## Problem to solve
Every record below must come back exactly as written, with the images dropped.

========================================================================

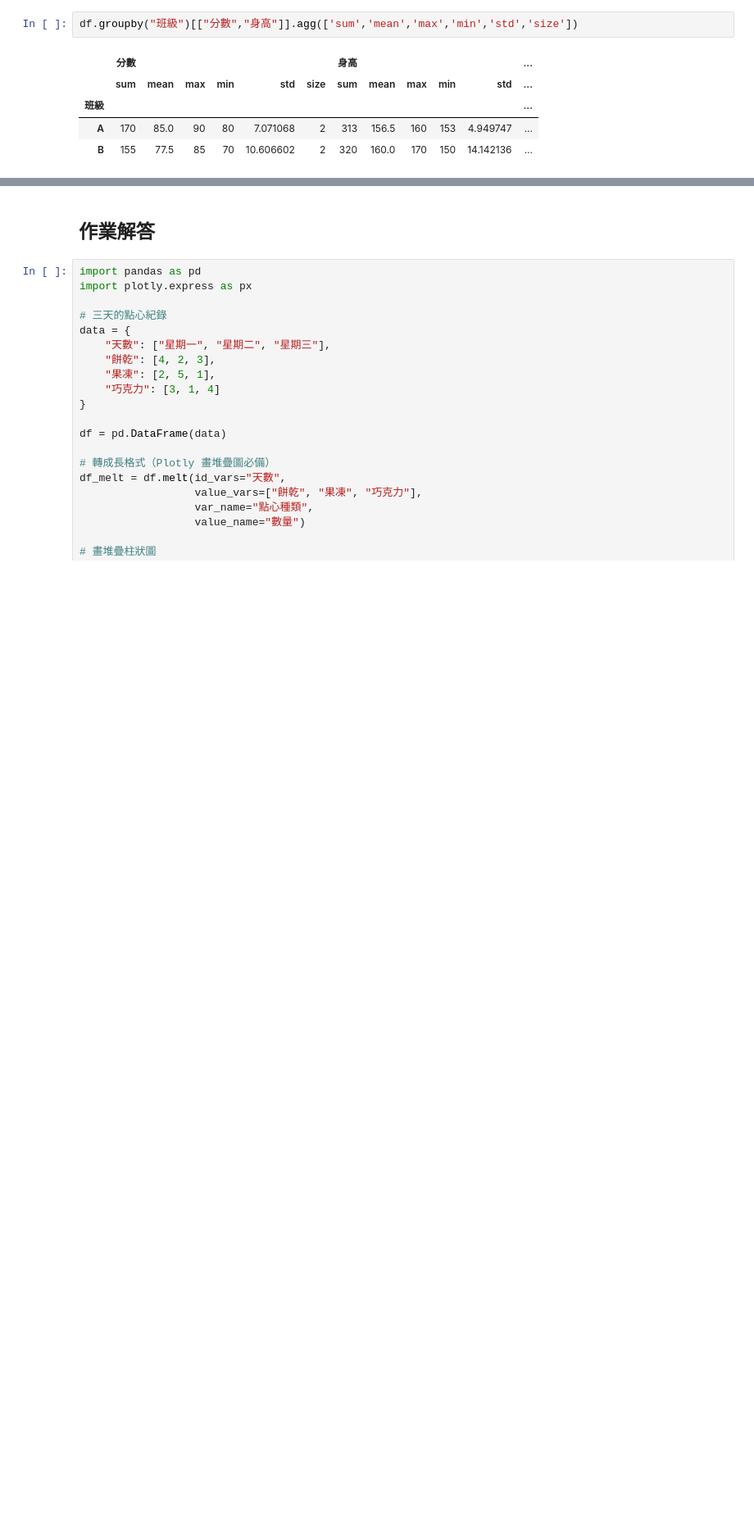
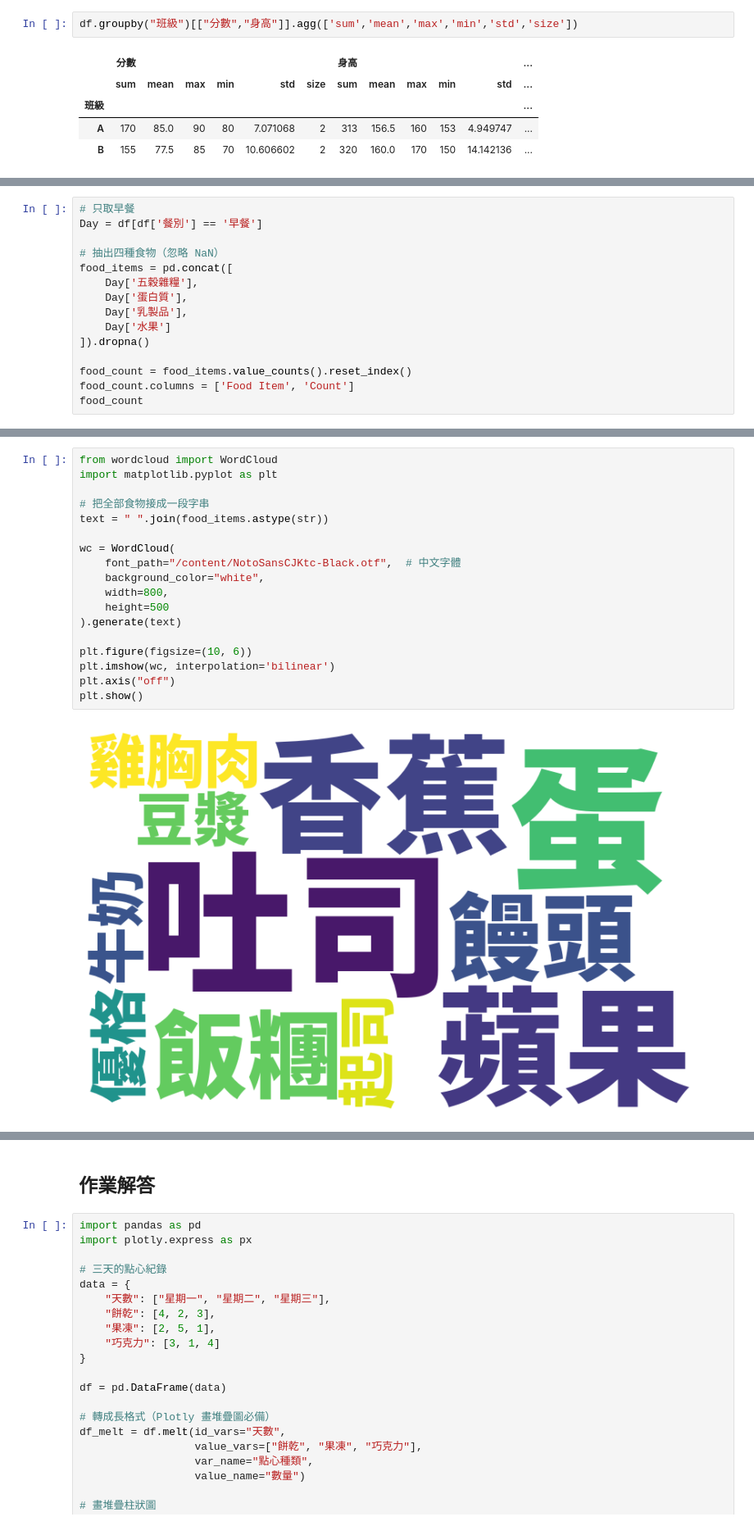
Before and after one commit to Huwalli/PLta, a Jupyter notebook: 資料視覺化.ipynb, the cells around one changed output, grey strips where cells are left out. Shown at 82% size. Saved outputs shown, nothing was run; the diff lists cells and outputs as text; blank space fills up the shorter version.

```diff
--- a/資料視覺化.ipynb
+++ b/資料視覺化.ipynb
@@ -193,0 +217,15 @@ df.groupby("班級")[["分數","身高"]].agg(['sum','mean','max','min','std','s
+# %%
+# 只取早餐
+Day = df[df['餐別'] == '早餐']
+
+# 抽出四種食物（忽略 NaN）
+food_items = pd.concat([
+    Day['五穀雜糧'],
+    Day['蛋白質'],
+    Day['乳製品'],
+    Day['水果']
+]).dropna()
+
+food_count = food_items.value_counts().reset_index()
+food_count.columns = ['Food Item', 'Count']
+food_count
@@ -193,0 +277,20 @@ df.groupby("班級")[["分數","身高"]].agg(['sum','mean','max','min','std','s
+# %%
+from wordcloud import WordCloud
+import matplotlib.pyplot as plt
+
+# 把全部食物接成一段字串
+text = " ".join(food_items.astype(str))
+
+wc = WordCloud(
+    font_path="/content/NotoSansCJKtc-Black.otf",  # 中文字體
+    background_color="white",
+    width=800,
+    height=500
+).generate(text)
+
+plt.figure(figsize=(10, 6))
+plt.imshow(wc, interpolation='bilinear')
+plt.axis("off")
+plt.show()
+# %% [output]
+[figure, added]
```
Also changed, not shown: parts of 8 cells of this notebook.
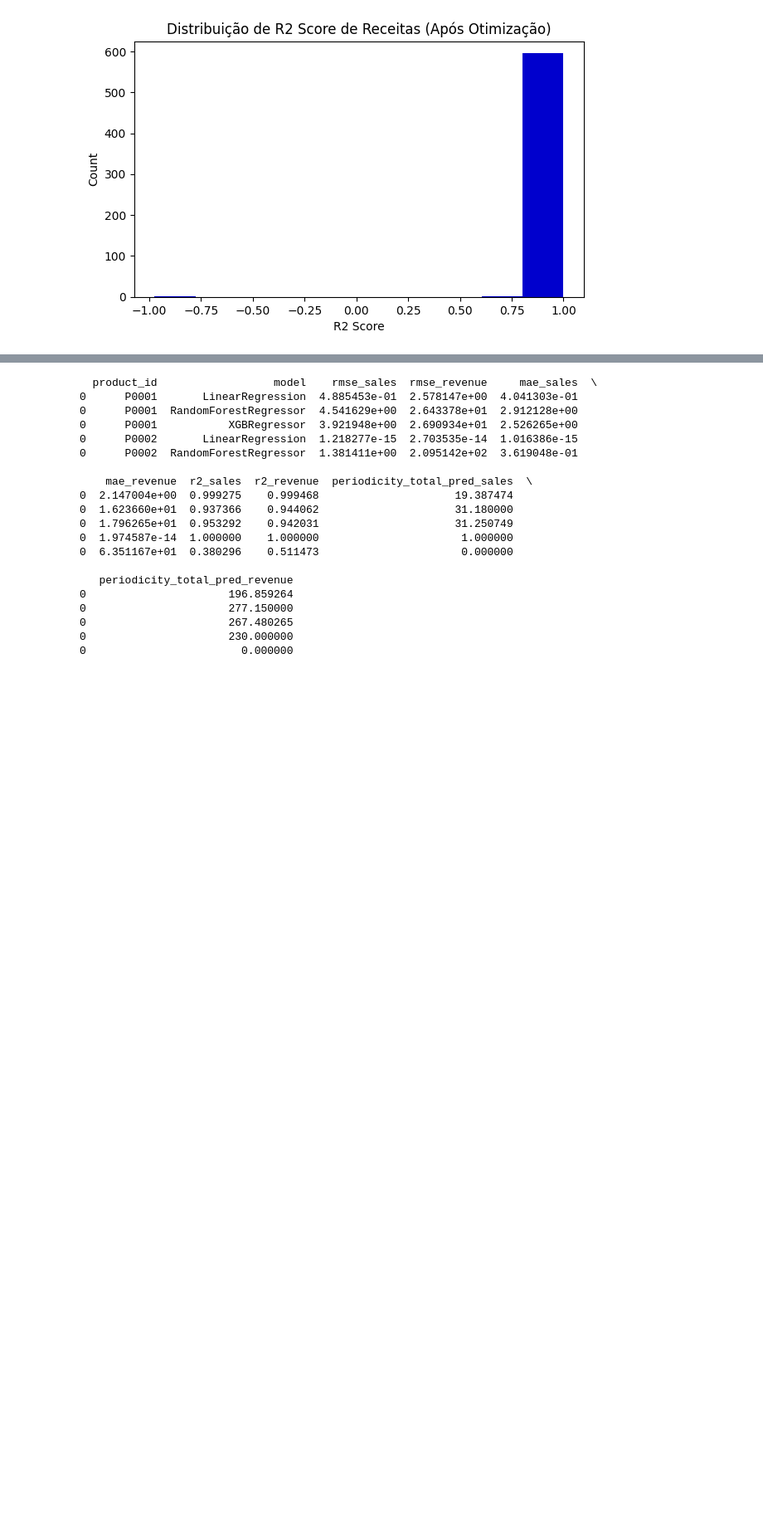
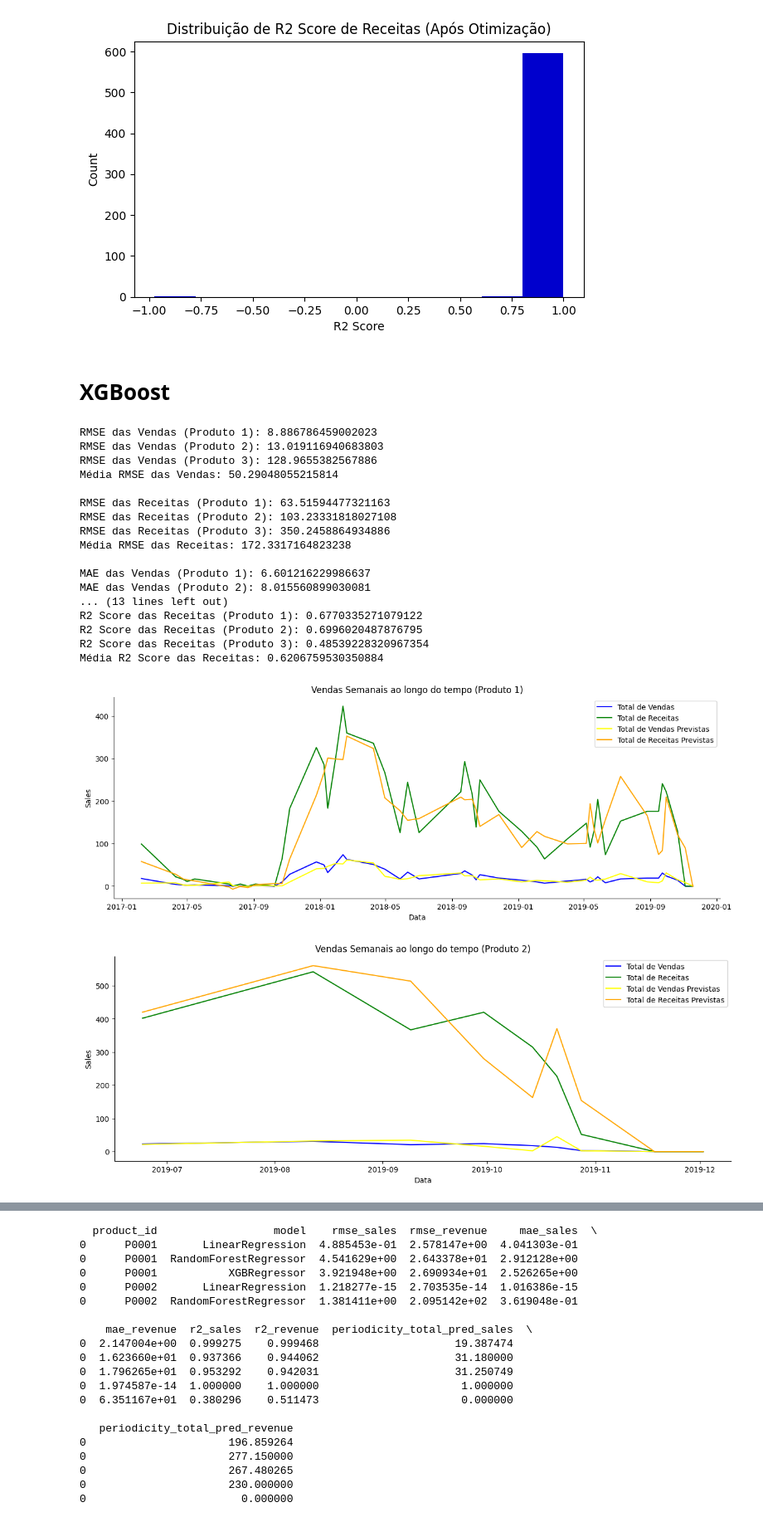
Before and after one commit to reiid00/MEIA-PROJ2, a Jupyter notebook: ml/pre_processing_dataset_v2.0.ipynb, the cells around one changed output, grey strips where cells are left out. Shown at 83% size. Drawn from its saved outputs; the diff is of its cells as text; code cells hidden in the pictures; blank space fills up the shorter version.

```diff
--- a/ml/pre_processing_dataset_v2.0.ipynb
+++ b/ml/pre_processing_dataset_v2.0.ipynb
@@ -557,0 +608,40 @@ def predict(dataframe, model, salesColsToDrop, revenueColsToDrop, periodicity=0)
+# %%
+def predict_model_no_opt(model):
+    salesColsToDrop = ['revenue', 'date', 'product_id','sales','stock','price','prev_revenue']
+    revenueColsToDrop = ['revenue', 'date', 'product_id','sales','stock','price','prev_sales']
+
+    # Verificamos a variação do desempenho dos modelos de previsão em alguns produtos diferentes
+    product_df_Test1_prep = prepareBeforePredict(product_df_Test1)
+    product_df_Test2_prep = prepareBeforePredict(product_df_Test2)
+    product_df_Test3_prep = prepareBeforePredict(product_df_Test3)
+    rmse_sales1, rmse_revenue1, mae_sales1, mae_revenue1, r2_sales1, r2_revenue1, dataframe_with_forecast1,_,_ = predict(product_df_Test1_prep, model, salesColsToDrop, revenueColsToDrop)
+    rmse_sales2, rmse_revenue2, mae_sales2, mae_revenue2, r2_sales2, r2_revenue2, dataframe_with_forecast2,_,_ = predict(product_df_Test2_prep, model, salesColsToDrop, revenueColsToDrop)
+    rmse_sales3, rmse_revenue3, mae_sales3, mae_revenue3, r2_sales3, r2_revenue3, dataframe_with_forecast3,_,_ = predict(product_df_Test3_prep, model, salesColsToDrop, revenueColsToDrop)
+
+    print(f"RMSE das Vendas (Produto 1): {rmse_sales1}")
+    print(f"RMSE das Vendas (Produto 2): {rmse_sales2}")
+    print(f"RMSE das Vendas (Produto 3): {rmse_sales3}")
+    print(f"Média RMSE das Vendas: {(rmse_sales1 + rmse_sales2 + rmse_sales3)/3}")
+    print(f"\nRMSE das Receitas (Produto 1): {rmse_revenue1}")
+    print(f"RMSE das Receitas (Produto 2): {rmse_revenue2}")
+    print(f"RMSE das Receitas (Produto 3): {rmse_revenue3}")
+    print(f"Média RMSE das Receitas: {(rmse_revenue1 + rmse_revenue2 + rmse_revenue3)/3}")
+    print(f"\nMAE das Vendas (Produto 1): {mae_sales1}")
+    print(f"MAE das Vendas (Produto 2): {mae_sales2}")
+    print(f"MAE das Vendas (Produto 3): {mae_sales3}")
+    print(f"Média MAE das Vendas: {(mae_sales1 + mae_sales2 + mae_sales3)/3}")
+    print(f"\nMAE das Receitas (Produto 1): {mae_revenue1}")
+    print(f"MAE das Receitas (Produto 2): {mae_revenue2}")
+    print(f"MAE das Receitas (Produto 3): {mae_revenue3}")
+    print(f"Média MAE das Receitas: {(mae_revenue1 + mae_revenue2 + mae_revenue3)/3}")
+    print(f"\nR2 Score das Vendas (Produto 1): {r2_sales1}")
+    print(f"R2 Score das Vendas (Produto 2): {r2_sales2}")
+    print(f"R2 Score das Vendas (Produto 3): {r2_sales3}")
+    print(f"Média R2 Score das Vendas: {(r2_sales1 + r2_sales2 + r2_sales3)/3}")
+    print(f"\nR2 Score das Receitas (Produto 1): {r2_revenue1}")
+    print(f"R2 Score das Receitas (Produto 2): {r2_revenue2}")
+    print(f"R2 Score das Receitas (Produto 3): {r2_revenue3}")
+    print(f"Média R2 Score das Receitas: {(r2_revenue1 + r2_revenue2 + r2_revenue3)/3}")
+    time_plot(dataframe_with_forecast1.dropna(), 'sales', 'revenue', 'Vendas Semanais ao longo do tempo (Produto 1)', False, True)
+    time_plot(dataframe_with_forecast2.dropna(), 'sales', 'revenue', 'Vendas Semanais ao longo do tempo (Produto 2)', False, True)
+    time_plot(dataframe_with_forecast3.dropna(), 'sales', 'revenue', 'Vendas Semanais ao longo do tempo (Produto 3)', False, True)
@@ -830,3 +838,31 @@ r2_distribution_revenue(modelResults_optimized[modelResults_optimized['r2_revenu
 [figure]
 [figure]
 [figure]
+# %% [markdown]
+
+#  XGBoost
+# %%
+
+model = XGBRegressor(objective='reg:squarederror')
+# %%
+predict_model_no_opt(model)
+# %% [output]
+RMSE das Vendas (Produto 1): 8.886786459002023
+RMSE das Vendas (Produto 2): 13.019116940683803
+RMSE das Vendas (Produto 3): 128.9655382567886
+Média RMSE das Vendas: 50.29048055215814
+
+RMSE das Receitas (Produto 1): 63.51594477321163
+RMSE das Receitas (Produto 2): 103.23331818027108
+RMSE das Receitas (Produto 3): 350.2458864934886
+Média RMSE das Receitas: 172.3317164823238
+
+MAE das Vendas (Produto 1): 6.601216229986637
+MAE das Vendas (Produto 2): 8.015560899030081
+... (13 lines left out)
+R2 Score das Receitas (Produto 1): 0.6770335271079122
+R2 Score das Receitas (Produto 2): 0.6996020487876795
+R2 Score das Receitas (Produto 3): 0.48539228320967354
+Média R2 Score das Receitas: 0.6206759530350884
+[figure, added]
+[figure, added]
```
Also changed, not shown: parts of 36 cells of this notebook, 3 other files.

========================================================================

## Exercise solution
Before and after one commit to Huwalli/PLta, a Jupyter notebook: 資料視覺化.ipynb, the cells around one changed output, grey strips where cells are left out. Shown at 82% size. Saved outputs shown, nothing was run; the diff lists cells and outputs as text; blank space fills up the shorter version.

```diff
--- a/資料視覺化.ipynb
+++ b/資料視覺化.ipynb
@@ -193,0 +217,15 @@ df.groupby("班級")[["分數","身高"]].agg(['sum','mean','max','min','std','s
+# %%
+# 只取早餐
+Day = df[df['餐別'] == '早餐']
+
+# 抽出四種食物（忽略 NaN）
+food_items = pd.concat([
+    Day['五穀雜糧'],
+    Day['蛋白質'],
+    Day['乳製品'],
+    Day['水果']
+]).dropna()
+
+food_count = food_items.value_counts().reset_index()
+food_count.columns = ['Food Item', 'Count']
+food_count
@@ -193,0 +277,20 @@ df.groupby("班級")[["分數","身高"]].agg(['sum','mean','max','min','std','s
+# %%
+from wordcloud import WordCloud
+import matplotlib.pyplot as plt
+
+# 把全部食物接成一段字串
+text = " ".join(food_items.astype(str))
+
+wc = WordCloud(
+    font_path="/content/NotoSansCJKtc-Black.otf",  # 中文字體
+    background_color="white",
+    width=800,
+    height=500
+).generate(text)
+
+plt.figure(figsize=(10, 6))
+plt.imshow(wc, interpolation='bilinear')
+plt.axis("off")
+plt.show()
+# %% [output]
+[figure, added]
```
Also changed, not shown: parts of 8 cells of this notebook.
Before and after one commit to reiid00/MEIA-PROJ2, a Jupyter notebook: ml/pre_processing_dataset_v2.0.ipynb, the cells around one changed output, grey strips where cells are left out. Shown at 83% size. Drawn from its saved outputs; the diff is of its cells as text; code cells hidden in the pictures; blank space fills up the shorter version.

```diff
--- a/ml/pre_processing_dataset_v2.0.ipynb
+++ b/ml/pre_processing_dataset_v2.0.ipynb
@@ -557,0 +608,40 @@ def predict(dataframe, model, salesColsToDrop, revenueColsToDrop, periodicity=0)
+# %%
+def predict_model_no_opt(model):
+    salesColsToDrop = ['revenue', 'date', 'product_id','sales','stock','price','prev_revenue']
+    revenueColsToDrop = ['revenue', 'date', 'product_id','sales','stock','price','prev_sales']
+
+    # Verificamos a variação do desempenho dos modelos de previsão em alguns produtos diferentes
+    product_df_Test1_prep = prepareBeforePredict(product_df_Test1)
+    product_df_Test2_prep = prepareBeforePredict(product_df_Test2)
+    product_df_Test3_prep = prepareBeforePredict(product_df_Test3)
+    rmse_sales1, rmse_revenue1, mae_sales1, mae_revenue1, r2_sales1, r2_revenue1, dataframe_with_forecast1,_,_ = predict(product_df_Test1_prep, model, salesColsToDrop, revenueColsToDrop)
+    rmse_sales2, rmse_revenue2, mae_sales2, mae_revenue2, r2_sales2, r2_revenue2, dataframe_with_forecast2,_,_ = predict(product_df_Test2_prep, model, salesColsToDrop, revenueColsToDrop)
+    rmse_sales3, rmse_revenue3, mae_sales3, mae_revenue3, r2_sales3, r2_revenue3, dataframe_with_forecast3,_,_ = predict(product_df_Test3_prep, model, salesColsToDrop, revenueColsToDrop)
+
+    print(f"RMSE das Vendas (Produto 1): {rmse_sales1}")
+    print(f"RMSE das Vendas (Produto 2): {rmse_sales2}")
+    print(f"RMSE das Vendas (Produto 3): {rmse_sales3}")
+    print(f"Média RMSE das Vendas: {(rmse_sales1 + rmse_sales2 + rmse_sales3)/3}")
+    print(f"\nRMSE das Receitas (Produto 1): {rmse_revenue1}")
+    print(f"RMSE das Receitas (Produto 2): {rmse_revenue2}")
+    print(f"RMSE das Receitas (Produto 3): {rmse_revenue3}")
+    print(f"Média RMSE das Receitas: {(rmse_revenue1 + rmse_revenue2 + rmse_revenue3)/3}")
+    print(f"\nMAE das Vendas (Produto 1): {mae_sales1}")
+    print(f"MAE das Vendas (Produto 2): {mae_sales2}")
+    print(f"MAE das Vendas (Produto 3): {mae_sales3}")
+    print(f"Média MAE das Vendas: {(mae_sales1 + mae_sales2 + mae_sales3)/3}")
+    print(f"\nMAE das Receitas (Produto 1): {mae_revenue1}")
+    print(f"MAE das Receitas (Produto 2): {mae_revenue2}")
+    print(f"MAE das Receitas (Produto 3): {mae_revenue3}")
+    print(f"Média MAE das Receitas: {(mae_revenue1 + mae_revenue2 + mae_revenue3)/3}")
+    print(f"\nR2 Score das Vendas (Produto 1): {r2_sales1}")
+    print(f"R2 Score das Vendas (Produto 2): {r2_sales2}")
+    print(f"R2 Score das Vendas (Produto 3): {r2_sales3}")
+    print(f"Média R2 Score das Vendas: {(r2_sales1 + r2_sales2 + r2_sales3)/3}")
+    print(f"\nR2 Score das Receitas (Produto 1): {r2_revenue1}")
+    print(f"R2 Score das Receitas (Produto 2): {r2_revenue2}")
+    print(f"R2 Score das Receitas (Produto 3): {r2_revenue3}")
+    print(f"Média R2 Score das Receitas: {(r2_revenue1 + r2_revenue2 + r2_revenue3)/3}")
+    time_plot(dataframe_with_forecast1.dropna(), 'sales', 'revenue', 'Vendas Semanais ao longo do tempo (Produto 1)', False, True)
+    time_plot(dataframe_with_forecast2.dropna(), 'sales', 'revenue', 'Vendas Semanais ao longo do tempo (Produto 2)', False, True)
+    time_plot(dataframe_with_forecast3.dropna(), 'sales', 'revenue', 'Vendas Semanais ao longo do tempo (Produto 3)', False, True)
@@ -830,3 +838,31 @@ r2_distribution_revenue(modelResults_optimized[modelResults_optimized['r2_revenu
 [figure]
 [figure]
 [figure]
+# %% [markdown]
+
+#  XGBoost
+# %%
+
+model = XGBRegressor(objective='reg:squarederror')
+# %%
+predict_model_no_opt(model)
+# %% [output]
+RMSE das Vendas (Produto 1): 8.886786459002023
+RMSE das Vendas (Produto 2): 13.019116940683803
+RMSE das Vendas (Produto 3): 128.9655382567886
+Média RMSE das Vendas: 50.29048055215814
+
+RMSE das Receitas (Produto 1): 63.51594477321163
+RMSE das Receitas (Produto 2): 103.23331818027108
+RMSE das Receitas (Produto 3): 350.2458864934886
+Média RMSE das Receitas: 172.3317164823238
+
+MAE das Vendas (Produto 1): 6.601216229986637
+MAE das Vendas (Produto 2): 8.015560899030081
+... (13 lines left out)
+R2 Score das Receitas (Produto 1): 0.6770335271079122
+R2 Score das Receitas (Produto 2): 0.6996020487876795
+R2 Score das Receitas (Produto 3): 0.48539228320967354
+Média R2 Score das Receitas: 0.6206759530350884
+[figure, added]
+[figure, added]
```
Also changed, not shown: parts of 36 cells of this notebook, 3 other files.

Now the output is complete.